# [Task goal]
I'd like every entry returned exactly as it is, with the images left out.
---------- Listed entries
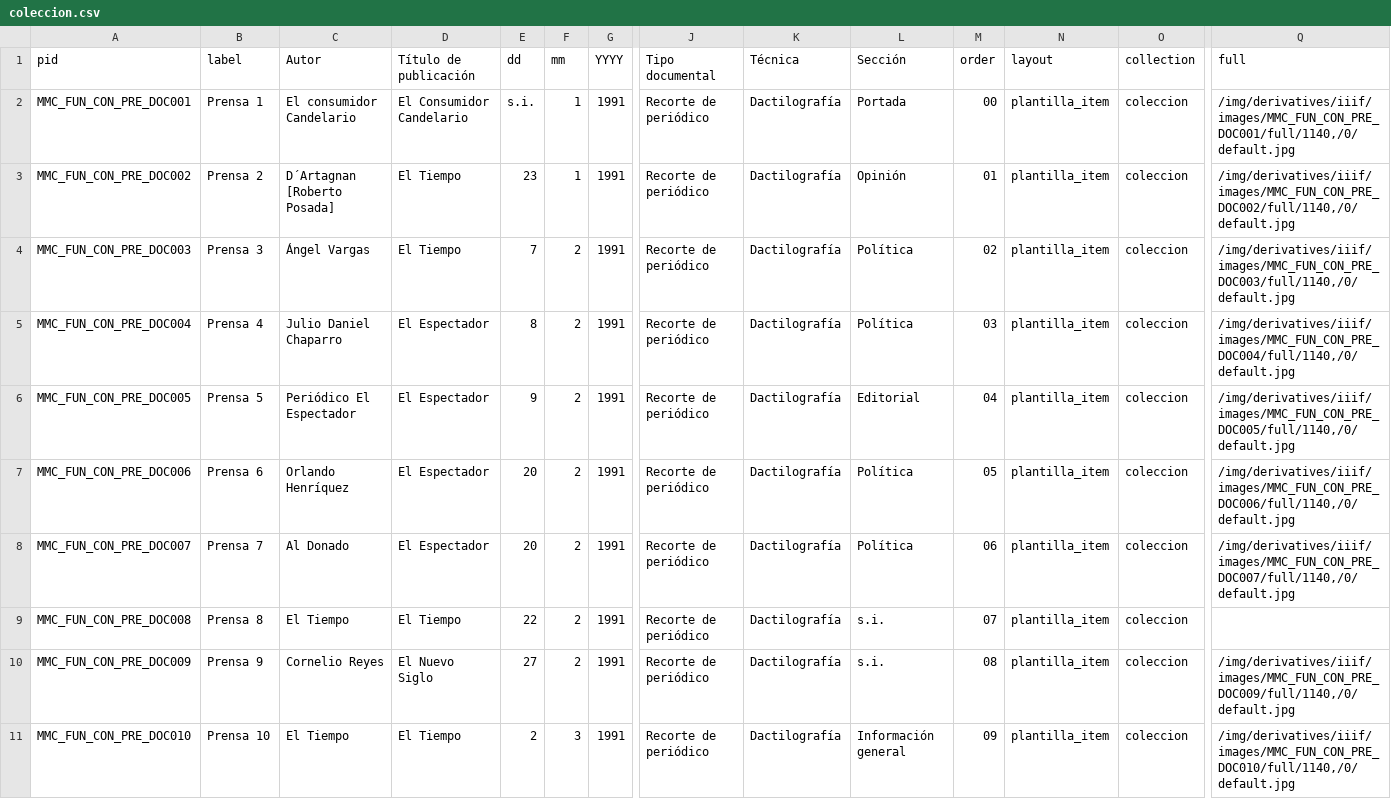
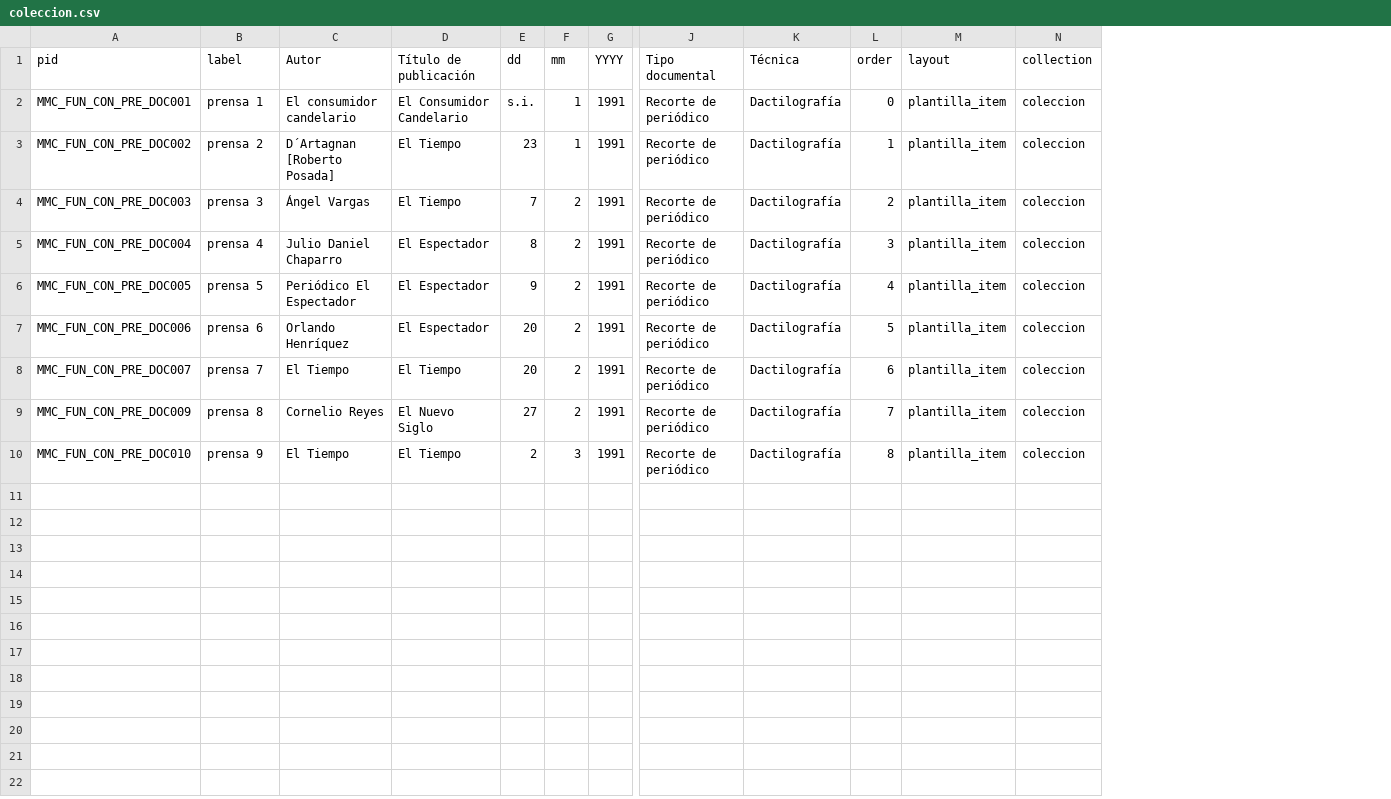
Before and after one commit to LorenzoAugust/plantilla-wax, a CSV file: _data/coleccion.csv, drawn as a sheet; only a part is shown, gaps mark what is left out; removed rows and columns are numbered as before the commit, all else as after; rows hold the shown columns only; the diff names each change by its address in the sheet, - before the commit and + after, or states it on an @@ line.

```diff
--- a/_data/coleccion.csv
+++ b/_data/coleccion.csv
-column L (Sección), rows 2-8: Portada | Opinión | Política | Política | Editorial | Política | Política; rows 10-11: s.i. | Información general
-column Q (full), rows 2-8: /img/derivatives/iiif/images/MMC_FUN_CON_PRE_DOC001/full/1140,/0/default.jpg | /img/derivatives/iiif/images/MMC_FUN_CON_PRE_DOC002/full/1140,/0/default.jpg | /img/derivatives/iiif/images/MMC_FUN_CON_PRE_DOC003/full/1140,/0/default.jpg | /img/derivatives/iiif/images/MMC_FUN_CON_PRE_DOC004/full/1140,/0/default.jpg | /img/derivatives/iiif/images/MMC_FUN_CON_PRE_DOC005/full/1140,/0/default.jpg | /img/derivatives/iiif/images/MMC_FUN_CON_PRE_DOC006/full/1140,/0/default.jpg | /img/derivatives/iiif/images/MMC_FUN_CON_PRE_DOC007/full/1140,/0/default.jpg; rows 10-11: /img/derivatives/iiif/images/MMC_FUN_CON_PRE_DOC009/full/1140,/0/default.jpg | /img/derivatives/iiif/images/MMC_FUN_CON_PRE_DOC010/full/1140,/0/default.jpg
-B2 (label): Prensa 1
+B2 (label): prensa 1
-C2 (Autor): El consumidor Candelario
+C2 (Autor): El consumidor candelario
-L2 (order): 00
+L2 (order): 0
-B3 (label): Prensa 2
+B3 (label): prensa 2
-L3 (order): 01
+L3 (order): 1
-B4 (label): Prensa 3
+B4 (label): prensa 3
-L4 (order): 02
+L4 (order): 2
-B5 (label): Prensa 4
+B5 (label): prensa 4
-L5 (order): 03
+L5 (order): 3
-B6 (label): Prensa 5
+B6 (label): prensa 5
-L6 (order): 04
+L6 (order): 4
-B7 (label): Prensa 6
+B7 (label): prensa 6
-L7 (order): 05
+L7 (order): 5
-B8 (label): Prensa 7
+B8 (label): prensa 7
-C8 (Autor): Al Donado
+C8 (Autor): El Tiempo
-D8 (Título de publicación): El Espectador
+D8 (Título de publicación): El Tiempo
-L8 (order): 06
+L8 (order): 6
-row 9: MMC_FUN_CON_PRE_DOC008 | Prensa 8 | El Tiempo | El Tiempo | 22 | 2 | 1991 | Recorte de periódico | Dactilografía | s.i. | 07 | plantilla_item | coleccion
-B9 (label): Prensa 9
+B9 (label): prensa 8
-L9 (order): 08
+L9 (order): 7
-B10 (label): Prensa 10
+B10 (label): prensa 9
-L10 (order): 09
+L10 (order): 8
```
Also changed, not shown: 16 other files.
--------------------
# [Exercise solution]
Before and after one commit to LorenzoAugust/plantilla-wax, a CSV file: _data/coleccion.csv, drawn as a sheet; only a part is shown, gaps mark what is left out; removed rows and columns are numbered as before the commit, all else as after; rows hold the shown columns only; the diff names each change by its address in the sheet, - before the commit and + after, or states it on an @@ line.

```diff
--- a/_data/coleccion.csv
+++ b/_data/coleccion.csv
-column L (Sección), rows 2-8: Portada | Opinión | Política | Política | Editorial | Política | Política; rows 10-11: s.i. | Información general
-column Q (full), rows 2-8: /img/derivatives/iiif/images/MMC_FUN_CON_PRE_DOC001/full/1140,/0/default.jpg | /img/derivatives/iiif/images/MMC_FUN_CON_PRE_DOC002/full/1140,/0/default.jpg | /img/derivatives/iiif/images/MMC_FUN_CON_PRE_DOC003/full/1140,/0/default.jpg | /img/derivatives/iiif/images/MMC_FUN_CON_PRE_DOC004/full/1140,/0/default.jpg | /img/derivatives/iiif/images/MMC_FUN_CON_PRE_DOC005/full/1140,/0/default.jpg | /img/derivatives/iiif/images/MMC_FUN_CON_PRE_DOC006/full/1140,/0/default.jpg | /img/derivatives/iiif/images/MMC_FUN_CON_PRE_DOC007/full/1140,/0/default.jpg; rows 10-11: /img/derivatives/iiif/images/MMC_FUN_CON_PRE_DOC009/full/1140,/0/default.jpg | /img/derivatives/iiif/images/MMC_FUN_CON_PRE_DOC010/full/1140,/0/default.jpg
-B2 (label): Prensa 1
+B2 (label): prensa 1
-C2 (Autor): El consumidor Candelario
+C2 (Autor): El consumidor candelario
-L2 (order): 00
+L2 (order): 0
-B3 (label): Prensa 2
+B3 (label): prensa 2
-L3 (order): 01
+L3 (order): 1
-B4 (label): Prensa 3
+B4 (label): prensa 3
-L4 (order): 02
+L4 (order): 2
-B5 (label): Prensa 4
+B5 (label): prensa 4
-L5 (order): 03
+L5 (order): 3
-B6 (label): Prensa 5
+B6 (label): prensa 5
-L6 (order): 04
+L6 (order): 4
-B7 (label): Prensa 6
+B7 (label): prensa 6
-L7 (order): 05
+L7 (order): 5
-B8 (label): Prensa 7
+B8 (label): prensa 7
-C8 (Autor): Al Donado
+C8 (Autor): El Tiempo
-D8 (Título de publicación): El Espectador
+D8 (Título de publicación): El Tiempo
-L8 (order): 06
+L8 (order): 6
-row 9: MMC_FUN_CON_PRE_DOC008 | Prensa 8 | El Tiempo | El Tiempo | 22 | 2 | 1991 | Recorte de periódico | Dactilografía | s.i. | 07 | plantilla_item | coleccion
-B9 (label): Prensa 9
+B9 (label): prensa 8
-L9 (order): 08
+L9 (order): 7
-B10 (label): Prensa 10
+B10 (label): prensa 9
-L10 (order): 09
+L10 (order): 8
```
Also changed, not shown: 16 other files.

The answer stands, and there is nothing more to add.